- Transactional Data: By analyzing credit card data from guests, you can monitor on-property spending for trends. Credit card data can also help you decide which loyalty programs you should consider partnering with, among other things. You can also purchase average household data from credit card companies to research your guests, find out their average income and more.
- Survey Data: There are two types of data hoteliers can retrieve from surveys: quantitative (numbers) and qualitative (feelings). In order to collect this data, you can offer comment sections or surveys on your website, comment cards onsite at the hotel and even send guests a survey after their visit, encouraging them to share their experience on social media and review sites such as TripAdvisor. One of our favorite, and free, survey providers is SurveyMonkey.
- Publicly Available Data: Google controls 70 percent of all search in the United States. Since search is so important when it comes to travel planning, you can go to Google’s trends site (no cost!) to measure search trends about your industry, service, competition and more. The data is indexed and available in real time, while most CVB information is from the previous year.
A good starting place would be to look at last year’s searches compared to this year, as it relates to your brand and category. A smaller hotel might not be able to search for their name on Google Trends, but they can still research the market to see where they stand.
Trending, Reporting and Analysis
You can easily spend hours, days reviewing all of this data. ‘Analysis paralysis,’ as we like to call it, is common and it’s easy to go down a rabbit hole without a strategic approach. Don’t stress! Look at your goals and break the data down by what is imperative for your business. Start with your brand and the category. Look at last year versus this year.
Look at how the data is trending over time to identify weaknesses, opportunities and challenges.

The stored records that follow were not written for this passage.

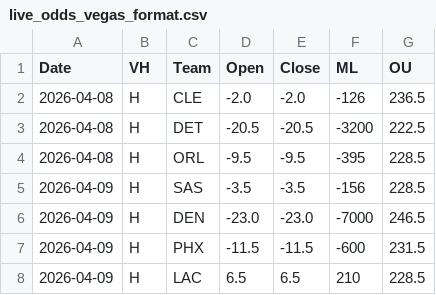
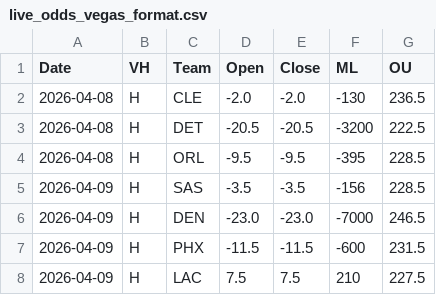
Before and after one commit to missionfromdog/bball-prediction, a CSV file: data/betting/live_odds_vegas_format.csv, drawn as a sheet.

```diff
--- a/data/betting/live_odds_vegas_format.csv
+++ b/data/betting/live_odds_vegas_format.csv
@@ -1,3 +1,3 @@
 Date,VH,Team,Open,Close,ML,OU
-2026-04-08,H,CLE,-2.0,-2.0,-126,236.5
+2026-04-08,H,CLE,-2.0,-2.0,-130,236.5
 2026-04-08,H,DET,-20.5,-20.5,-3200,222.5
@@ -7,2 +7,2 @@ Date,VH,Team,Open,Close,ML,OU
 2026-04-09,H,PHX,-11.5,-11.5,-600,231.5
-2026-04-09,H,LAC,6.5,6.5,210,228.5
+2026-04-09,H,LAC,7.5,7.5,210,227.5
```
Also changed, not shown: data/betting/live_odds_bookmakers_comparison.csv, data/betting/live_odds_latest.csv.
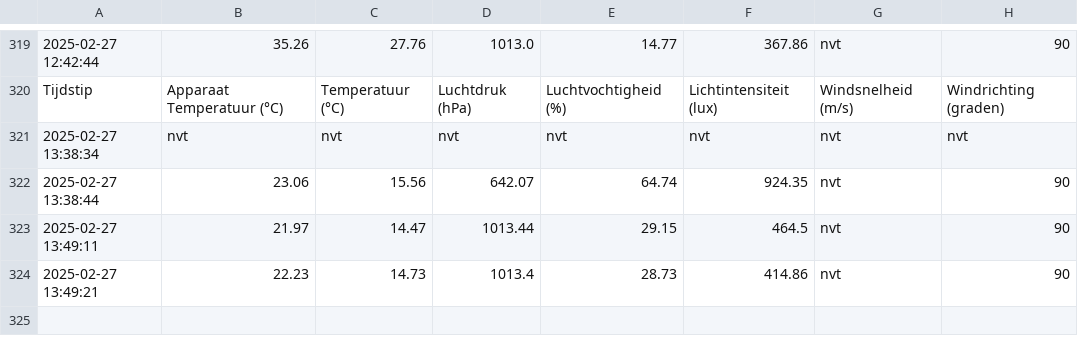
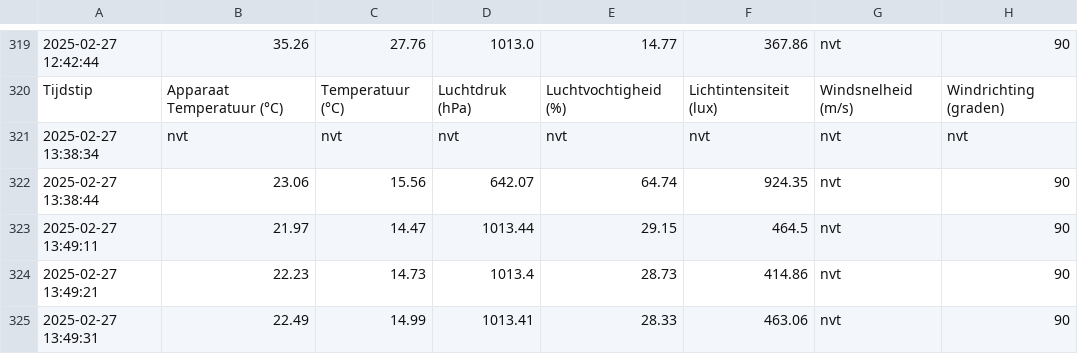
Before and after one commit to Yeet-Nicky/ICT-projecten, a CSV file: Programma/weather_data.csv, drawn as a sheet; only a part is shown, gaps mark what is left out.

Commit message:
auto update 2025-02-27 13:49:31

```diff
--- a/Programma/weather_data.csv
+++ b/Programma/weather_data.csv
@@ -324 +324,2 @@ Tijdstip,Apparaat Temperatuur (°C),Temperatuur (°C),Luchtdruk (hPa),Luchtvocht
 2025-02-27 13:49:21,22.23,14.73,1013.4,28.73,414.86,nvt,90
+2025-02-27 13:49:31,22.49,14.99,1013.41,28.33,463.06,nvt,90
```
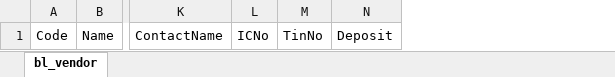
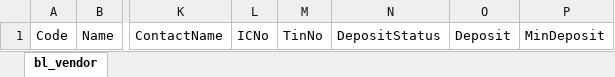
Before and after one commit to speedjin1995/syncweigh-wb, an Excel workbook: template/Supplier_Template.xlsx, sheet bl_vendor, drawn as a sheet; only a part is shown, gaps mark what is left out; values as stored, in another font and other column widths than the file's, no borders; conditional formats not drawn; the diff names each change by its address in the sheet, - before the commit and + after, or states it on an @@ line.

Commit message:
added min deposit and deposit status + change weighing deposit logic

```diff
--- a/template/Supplier_Template.xlsx (sheet bl_vendor)
+++ b/template/Supplier_Template.xlsx (sheet bl_vendor)
+column N, row 1: DepositStatus
+column P, row 1: MinDeposit
```
Also changed, not shown: template/Customer_Template.xlsx, 10 other files.
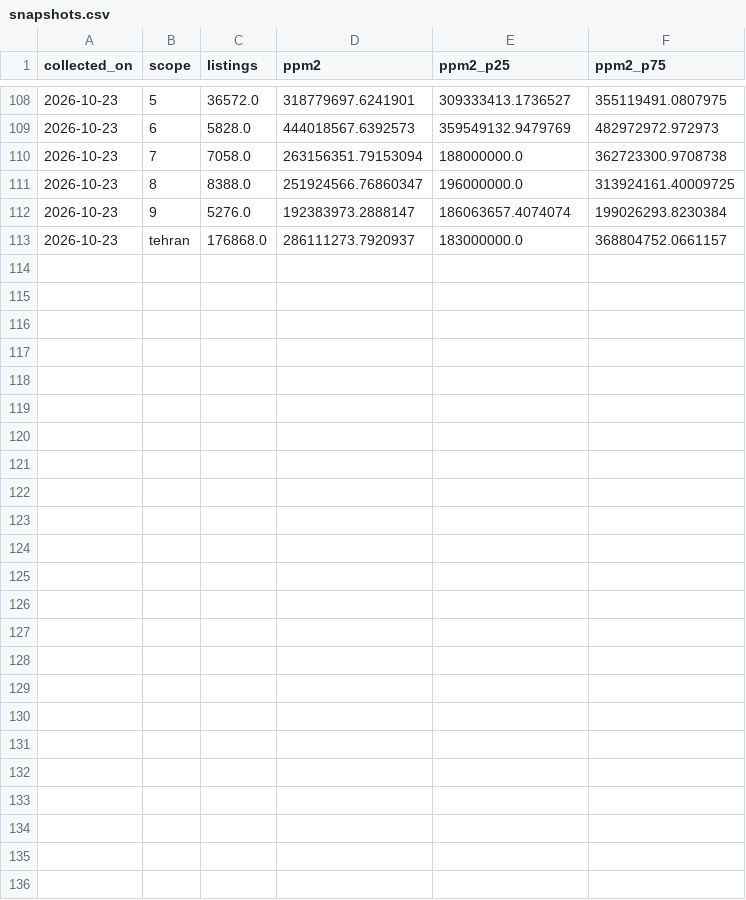
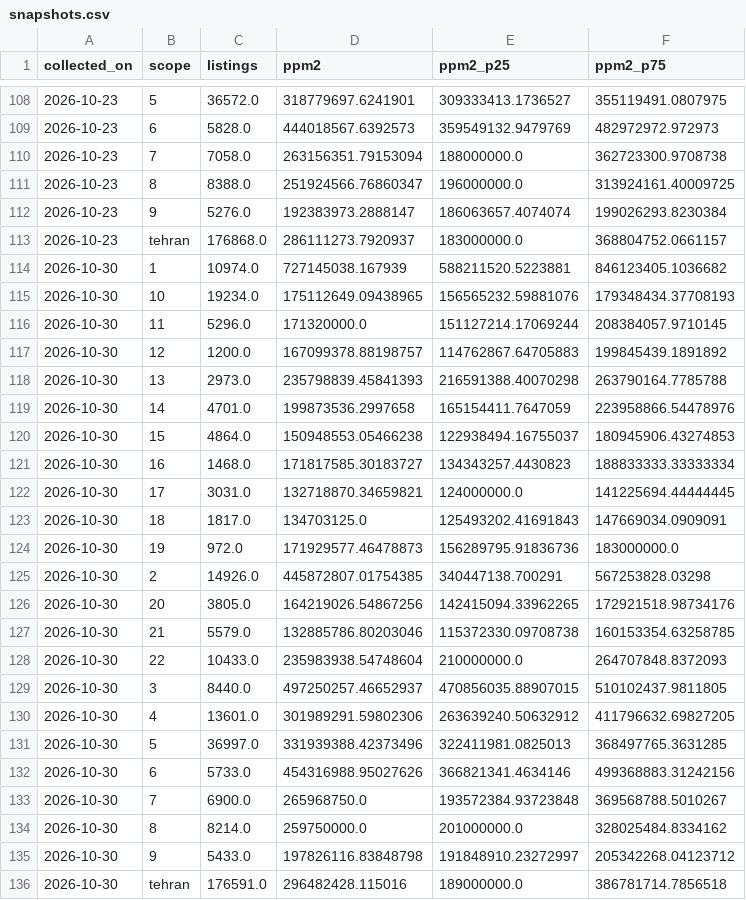
Before and after one commit to Milad-Shabani/Iran-housing-market-analytics, a CSV file: data/raw/divar_1405/snapshots.csv, drawn as a sheet; only a part is shown, gaps mark what is left out; the diff names each change by its address in the sheet, - before the commit and + after, or states it on an @@ line.

Commit message:
Refresh Divar data (2026-10-30)

```diff
--- a/data/raw/divar_1405/snapshots.csv
+++ b/data/raw/divar_1405/snapshots.csv
+row 114: 2026-10-30 | 1 | 10974.0 | 727145038.167939 | 588211520.5223881 | 846123405.1036682
+row 115: 2026-10-30 | 10 | 19234.0 | 175112649.09438965 | 156565232.59881076 | 179348434.37708193
+row 116: 2026-10-30 | 11 | 5296.0 | 171320000.0 | 151127214.17069244 | 208384057.9710145
+row 117: 2026-10-30 | 12 | 1200.0 | 167099378.88198757 | 114762867.64705883 | 199845439.1891892
+row 118: 2026-10-30 | 13 | 2973.0 | 235798839.45841393 | 216591388.40070298 | 263790164.7785788
+row 119: 2026-10-30 | 14 | 4701.0 | 199873536.2997658 | 165154411.7647059 | 223958866.54478976
+row 120: 2026-10-30 | 15 | 4864.0 | 150948553.05466238 | 122938494.16755037 | 180945906.43274853
+row 121: 2026-10-30 | 16 | 1468.0 | 171817585.30183727 | 134343257.4430823 | 188833333.33333334
+row 122: 2026-10-30 | 17 | 3031.0 | 132718870.34659821 | 124000000.0 | 141225694.44444445
+row 123: 2026-10-30 | 18 | 1817.0 | 134703125.0 | 125493202.41691843 | 147669034.0909091
+row 124: 2026-10-30 | 19 | 972.0 | 171929577.46478873 | 156289795.91836736 | 183000000.0
+row 125: 2026-10-30 | 2 | 14926.0 | 445872807.01754385 | 340447138.700291 | 567253828.03298
+row 126: 2026-10-30 | 20 | 3805.0 | 164219026.54867256 | 142415094.33962265 | 172921518.98734176
+row 127: 2026-10-30 | 21 | 5579.0 | 132885786.80203046 | 115372330.09708738 | 160153354.63258785
+row 128: 2026-10-30 | 22 | 10433.0 | 235983938.54748604 | 210000000.0 | 264707848.8372093
+row 129: 2026-10-30 | 3 | 8440.0 | 497250257.46652937 | 470856035.88907015 | 510102437.9811805
+row 130: 2026-10-30 | 4 | 13601.0 | 301989291.59802306 | 263639240.50632912 | 411796632.69827205
+row 131: 2026-10-30 | 5 | 36997.0 | 331939388.42373496 | 322411981.0825013 | 368497765.3631285
+row 132: 2026-10-30 | 6 | 5733.0 | 454316988.95027626 | 366821341.4634146 | 499368883.31242156
+row 133: 2026-10-30 | 7 | 6900.0 | 265968750.0 | 193572384.93723848 | 369568788.5010267
+row 134: 2026-10-30 | 8 | 8214.0 | 259750000.0 | 201000000.0 | 328025484.8334162
+row 135: 2026-10-30 | 9 | 5433.0 | 197826116.83848798 | 191848910.23272997 | 205342268.04123712
+row 136: 2026-10-30 | tehran | 176591.0 | 296482428.115016 | 189000000.0 | 386781714.7856518
```
Also changed, not shown: data/processed/tehran_districts.csv, data/processed/tehran_neighbourhoods_2024.csv, 9 other files.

Make a few key benchmarks for yourself that you can track over time. For example, start by analyzing the overall number of calls per day compared to the number of bookings, or how guests’ pay for their room. You’ll be amazed at how quickly valuable insights start to surface.
What you measure, how it is organized and how it’s trending over time will help you make important decisions about allocating marketing dollars that will effectively drive business, instead of throwing spaghetti on the wall and hoping it sticks.
The Big Data Journey
There has always been data. At some point we just start to call it ‘big.’ The lesson is that you can start small and simple with what you already have and will see the benefits from organizing, processing and analyzing it against your goals. Measure the things that are most important to your business and go deeper over time. The basic fundamentals of business still apply; balancing what you spend with revenue generated to maximize profit.
Paying someone to help make your quantifiable data more efficient makes sense but, like any other business decision, you need to know it will add value. There are many expensive ways to measure what’s on your website and, depending on the size of your hotel, this might not be an option.
We recommend starting with the free solutions. When you start asking questions that they can’t answer, then it’s time to look at alternatives. Understanding your data will make it easier for you to understand the value of and make educated decisions about paid solutions.
Big Data is not an elusive destination. It’s a journey, and the data you need to advance your business is available today. How will you put it to work for your hotel?
NB: This is a viewpoint from Frank Vertolli and Ryan Fitzgerald, co-founders of Net Conversion
NB2: Customer data image via Shutterstock
Special Nodes is the byline under which Tnooz publishes articles by guest authors from around the industry.